Energy Efficiency

Buildings undergo several phases over their lifetime, including design, construction, operation, and retrofits. In each stage, there are opportunities to improve energy efficiency and reduce emissions: designing a building to use more natural lighting or install district heating, sourcing construction materials that have less embodied carbon, changing consumer behavior and electricity usage patterns to reduce energy demand, or planning major retrofits over the life of the building. Areas where technical advances can increase energy efficiency include improving building envelopes and window insulation to control for air and moisture and optimizing the cost and performance of LED lighting. Additional qualitative challenges include building occupants’ lack of awareness and information about energy use.

Many tenants in commercial and residential buildings currently lack real-time insight on energy use. In commercial and residential settings, energy costs may be monitored by only a few people or embedded in rental charges, thus reducing transparency and any incentive to reduce energy use. While nearly half of all U.S. electricity customers now have smart meters, there is still resistance to smart metering due to concerns over cost, privacy and accuracy.[xiv] Many companies now offer hardware, software, and services to help commercial and residential users benchmark their energy usage against peers to make better-informed decisions. These intelligent efficiency solutions can help ensure energy is consumed where it is precisely demanded, enable demand response during peak loads on the grid, and drastically alter how tenants actively interact with the buildings they occupy.

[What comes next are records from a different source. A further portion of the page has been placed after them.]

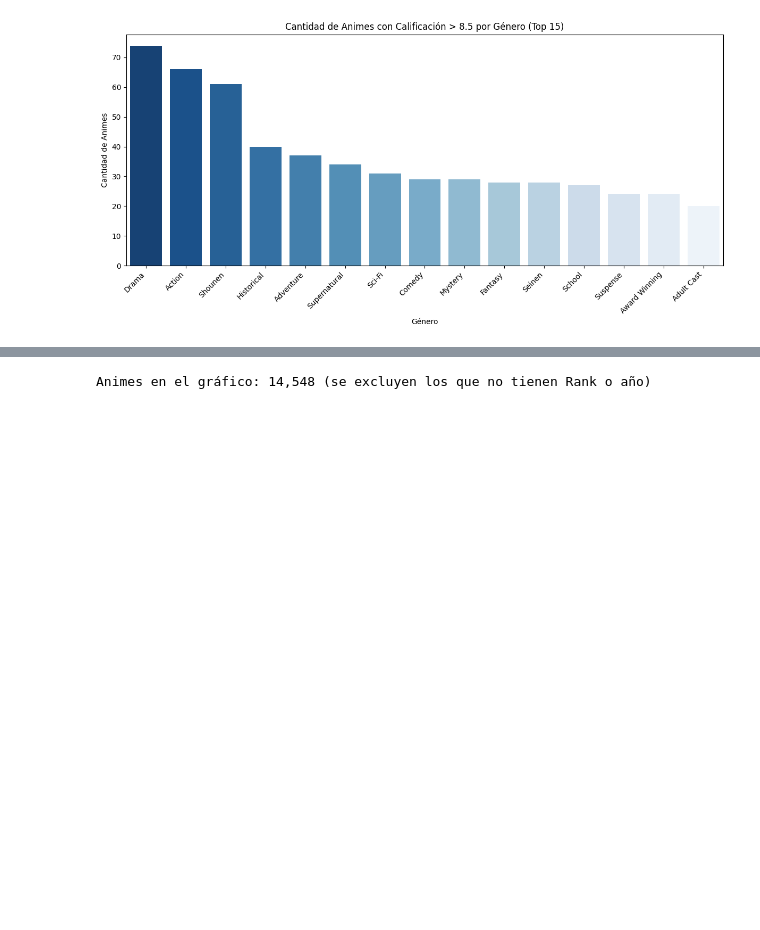
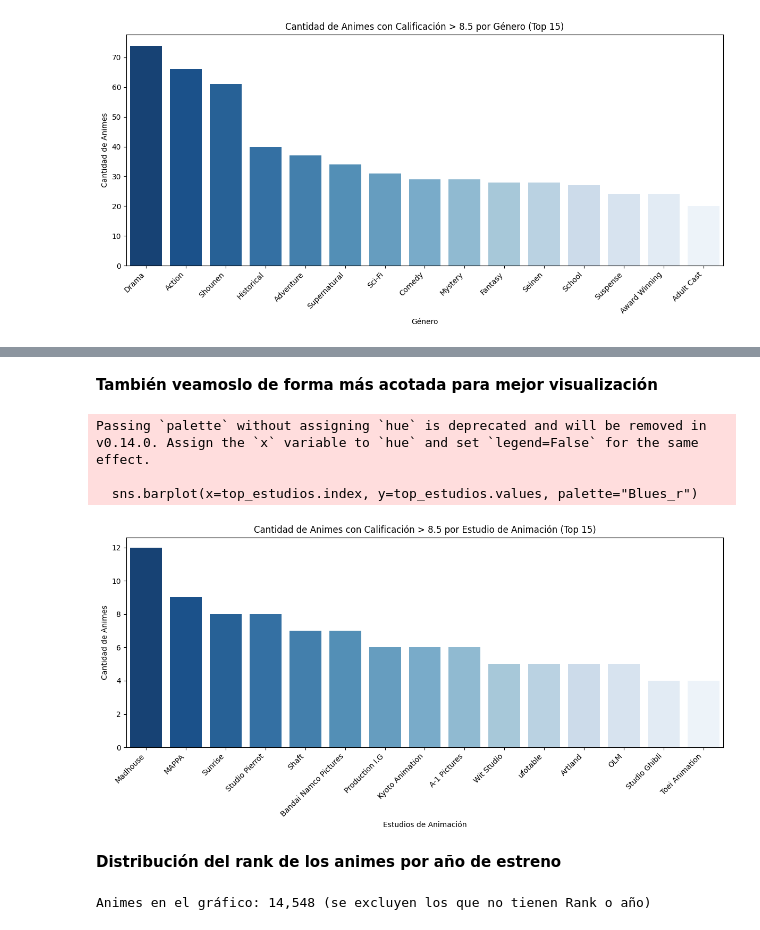
Before and after one commit to bondiolandia/TP_Laboratorio_de_M-todos_Cuantitativos_2026, a Jupyter notebook: notebook_Evolucion_del_Anime.ipynb, the cells around one changed output, grey strips where cells are left out. Drawn from its saved outputs; the diff is of its cells as text; code cells hidden in the pictures; blank space fills up the shorter version.

```diff
--- a/notebook_Evolucion_del_Anime.ipynb
+++ b/notebook_Evolucion_del_Anime.ipynb
@@ -566,3 +686,35 @@ Passing `palette` without assigning `hue` is deprecated and will be removed in v
+# %% [markdown]
+**También veamoslo de forma más acotada para mejor visualización**
+# %%
+import pandas as pd
+import matplotlib.pyplot as plt
+import seaborn as sns
+
+
+anime["Score"] = pd.to_numeric(anime["Score"], errors="coerce") #aseguramos score numerico
+
+animes_excelentes = anime[anime["Score"] > 8.5].copy()  #filtramos por calificacion >8,5
+
+Estudios_df = animes_excelentes.assign(Studios=animes_excelentes["Studios"].str.split(", ")).explode("Studios") #separamos por fila para analizarlo individ
+
+top_estudios = Estudios_df["Studios"].value_counts().head(15) #Los contamos
+
+plt.figure(figsize=(12, 6)) #graficamos
+sns.barplot(x=top_estudios.index, y=top_estudios.values, palette="Blues_r")
+
+plt.title("Cantidad de Animes con Calificación > 8.5 por Estudio de Animación (Top 15)")
+plt.xlabel("Estudios de Animación")
+plt.ylabel("Cantidad de Animes")
+plt.xticks(rotation=45, ha="right")
+plt.tight_layout()
+plt.show()
+# %% [output]
+Passing `palette` without assigning `hue` is deprecated and will be removed in v0.14.0. Assign the `x` variable to `hue` and set `legend=False` for the same effect.
+
+  sns.barplot(x=top_estudios.index, y=top_estudios.values, palette="Blues_r")
+[figure, added]
+# %% [markdown]
+**Distribución del rank de los animes por año de estreno**
 # %%
 import matplotlib.pyplot as plt
 import seaborn as sb
```
Also changed, not shown: parts of 10 cells of this notebook.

Decarbonization Challenges

As a building undergoes different phases over its lifetime, the people who construct, own, and occupy it will vary. For example, the builder or owner of a newly constructed building may not install the most energy efficient appliances or equipment, whereas the buyer or renter will be responsible for paying the energy bill. This split incentive tends to favor lower upfront costs despite the net lifetime savings that could be achieved through greater energy efficiency.

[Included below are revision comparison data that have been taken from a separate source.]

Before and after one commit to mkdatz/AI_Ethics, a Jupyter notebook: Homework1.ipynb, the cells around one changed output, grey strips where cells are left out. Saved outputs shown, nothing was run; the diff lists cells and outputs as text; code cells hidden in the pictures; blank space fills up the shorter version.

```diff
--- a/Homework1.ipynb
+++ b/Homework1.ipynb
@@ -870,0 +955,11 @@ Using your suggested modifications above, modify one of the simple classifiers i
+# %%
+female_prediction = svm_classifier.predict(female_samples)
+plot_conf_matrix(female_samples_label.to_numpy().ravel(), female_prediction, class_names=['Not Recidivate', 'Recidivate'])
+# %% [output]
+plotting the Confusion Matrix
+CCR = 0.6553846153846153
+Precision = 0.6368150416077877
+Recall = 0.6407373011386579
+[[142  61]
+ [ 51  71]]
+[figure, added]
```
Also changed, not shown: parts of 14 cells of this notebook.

Upfront costs may also be an obstacle to switching existing buildings to alternative fuels or technologies such as heat pumps. In both the commercial and residential sectors, potential financial incentives for such investments include: streamlined loan processes, rebates, favorable loan terms, weatherization assistance for low-income households, property assessed clean energy (PACE) funds, and tax credits for both installing on-site renewable energy and pursuing specific green building certifications.


Alliance to Save Energy, 2016, “The Evolution of EIA’s Residential, Commercial, Industrial, And Transportation Forecasts,”

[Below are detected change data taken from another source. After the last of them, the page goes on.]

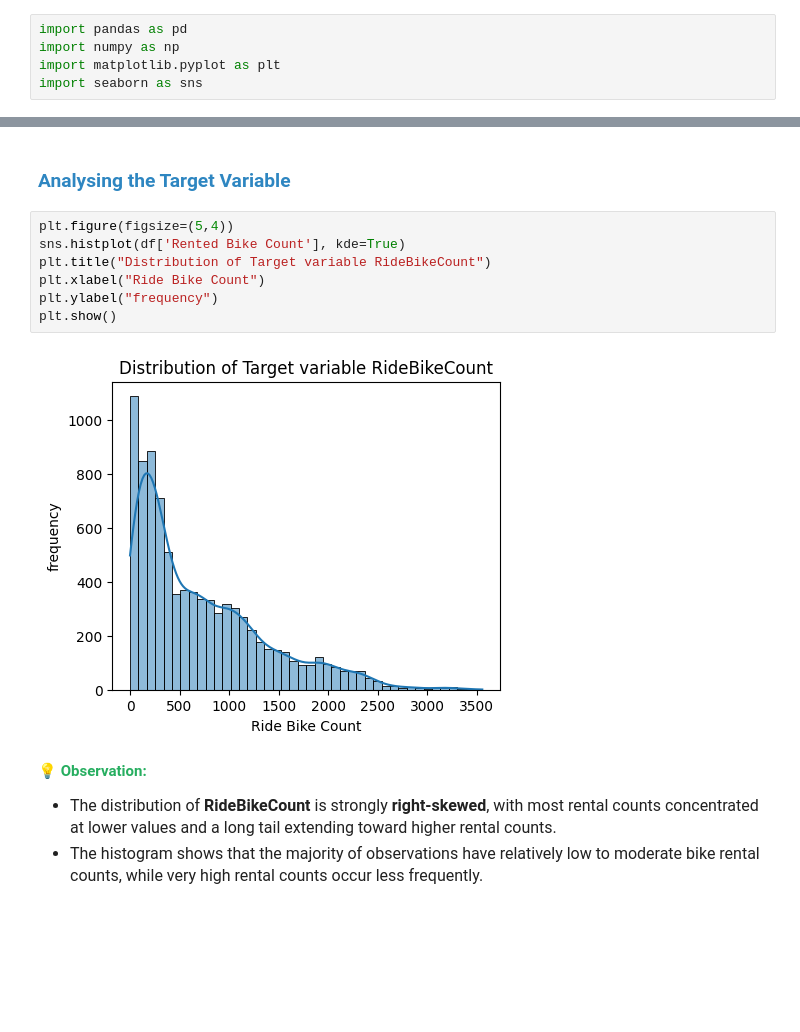
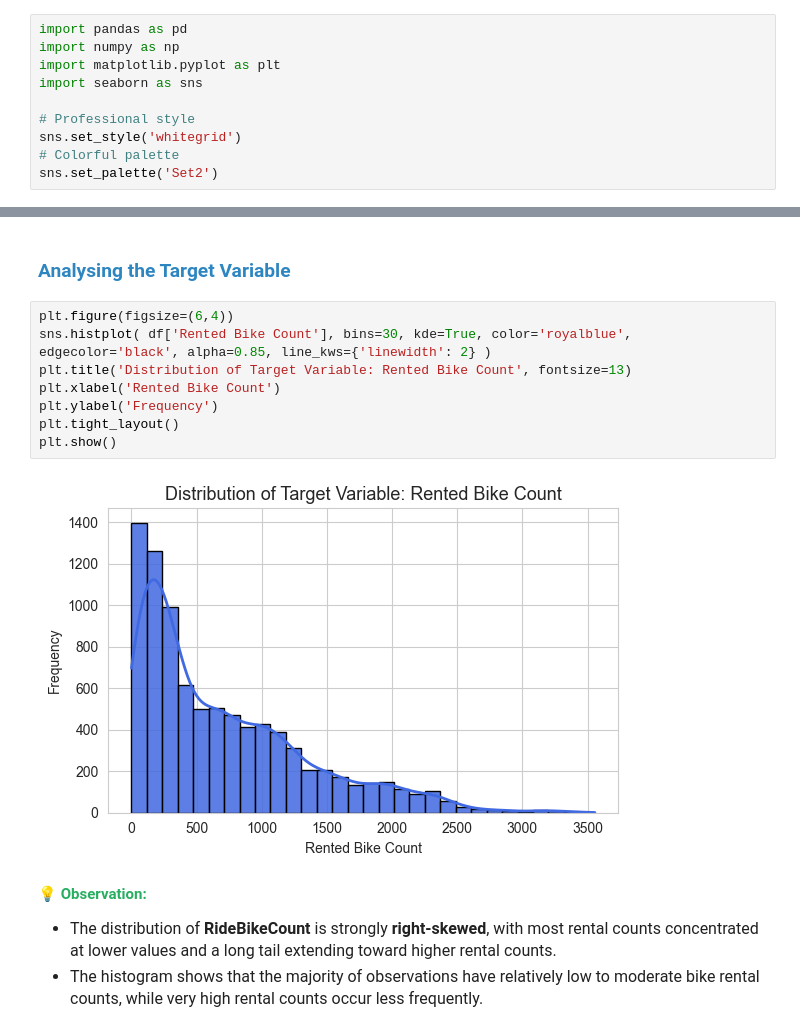
Before and after one commit to Apeetha-Srinivasan/Seoul_Rental_Bike_Sharing_Demand, a Jupyter notebook: main.ipynb, the cells around one changed output, grey strips where cells are left out. Drawn from its saved outputs; the diff is of its cells as text; blank space fills up the shorter version.

```diff
--- a/main.ipynb
+++ b/main.ipynb
@@ -75,6 +75,11 @@ import pandas as pd
 import numpy as np
 import matplotlib.pyplot as plt
 import seaborn as sns
+
+# Professional style
+sns.set_style('whitegrid')
+# Colorful palette
+sns.set_palette('Set2')
 # %% [markdown]
 <h3 style="color:#2E86C1;">Loading Dataset</h3>
 # %%
@@ -592,14 +597,15 @@ plt.show()
 # %% [markdown]
 <h3 style="color:#2E86C1;">Analysing the Target Variable</h3>
 # %%
-plt.figure(figsize=(5,4))
-sns.histplot(df['Rented Bike Count'], kde=True)
-plt.title("Distribution of Target variable RideBikeCount")
-plt.xlabel("Ride Bike Count")
-plt.ylabel("frequency")
+plt.figure(figsize=(6,4))
+sns.histplot( df['Rented Bike Count'], bins=30, kde=True, color='royalblue', edgecolor='black', alpha=0.85, line_kws={'linewidth': 2} )
+plt.title('Distribution of Target Variable: Rented Bike Count', fontsize=13)
+plt.xlabel('Rented Bike Count')
+plt.ylabel('Frequency')
+plt.tight_layout()
 plt.show()
 # %% [output]
-[figure, old version]
+[figure, new version]
 # %% [markdown]
 <p><span style="color:#27AE60;"><b>💡 Observation:</b></span></p> <ul style="font-size:16px; line-height:1.6;"> <li>The distribution of <b>RideBikeCount</b> is strongly <b>right-skewed</b>, with most rental counts concentrated at lower values and a long tail extending toward higher rental counts.</li> <li>The histogram shows that the majority of observations have relatively low to moderate bike rental counts, while very high rental counts occur less frequently.</li></ul>
 # %%
```
Also changed, not shown: parts of 19 cells of this notebook.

U.S. Census Bureau, 2013, 2013 Housing Profile,

U.S. Census Bureau, 2018, “New Residential Construction: New Privately Owned Housing Units Completed,”

U.S. Department of Energy, Energy Efficiency Trends in Residential and Commercial Buildings,

U.S. Department of Energy, “Heat Pump Systems,” U.S. Department of Energy, “Heat Pump Systems.”

U.S. Department of Energy, “Water Heating.”  U.S. Department of Energy, “Water Heating,”

U.S. Energy Information Administration, 2012, “A Look at the U.S. Commercial Building Stock: Results from EIA’s 2012 Commercial Buildings Energy Consumption Survey (CBECS).”

U.S. Energy Information Administration, 2018, Annual Energy Outlook,

U.S. Energy Information Administration, 2017, “Nearly Half of All U.S Electricity Customers Have Smart Meters.”

U.S. Environmental Protection Agency, Inventory of U.S. Greenhouse Gas Emissions and Sinks: 1990-2015,

Paddock, Lee, and McCoy, Caitlin, 2018, “Deep Decarbonization of New Buildings,”

SF Environment and Siemens, Reaching 80×50: Technology Pathways to a Sustainable Future,

The White House, United States Mid-Century Strategy for Deep Decarbonization.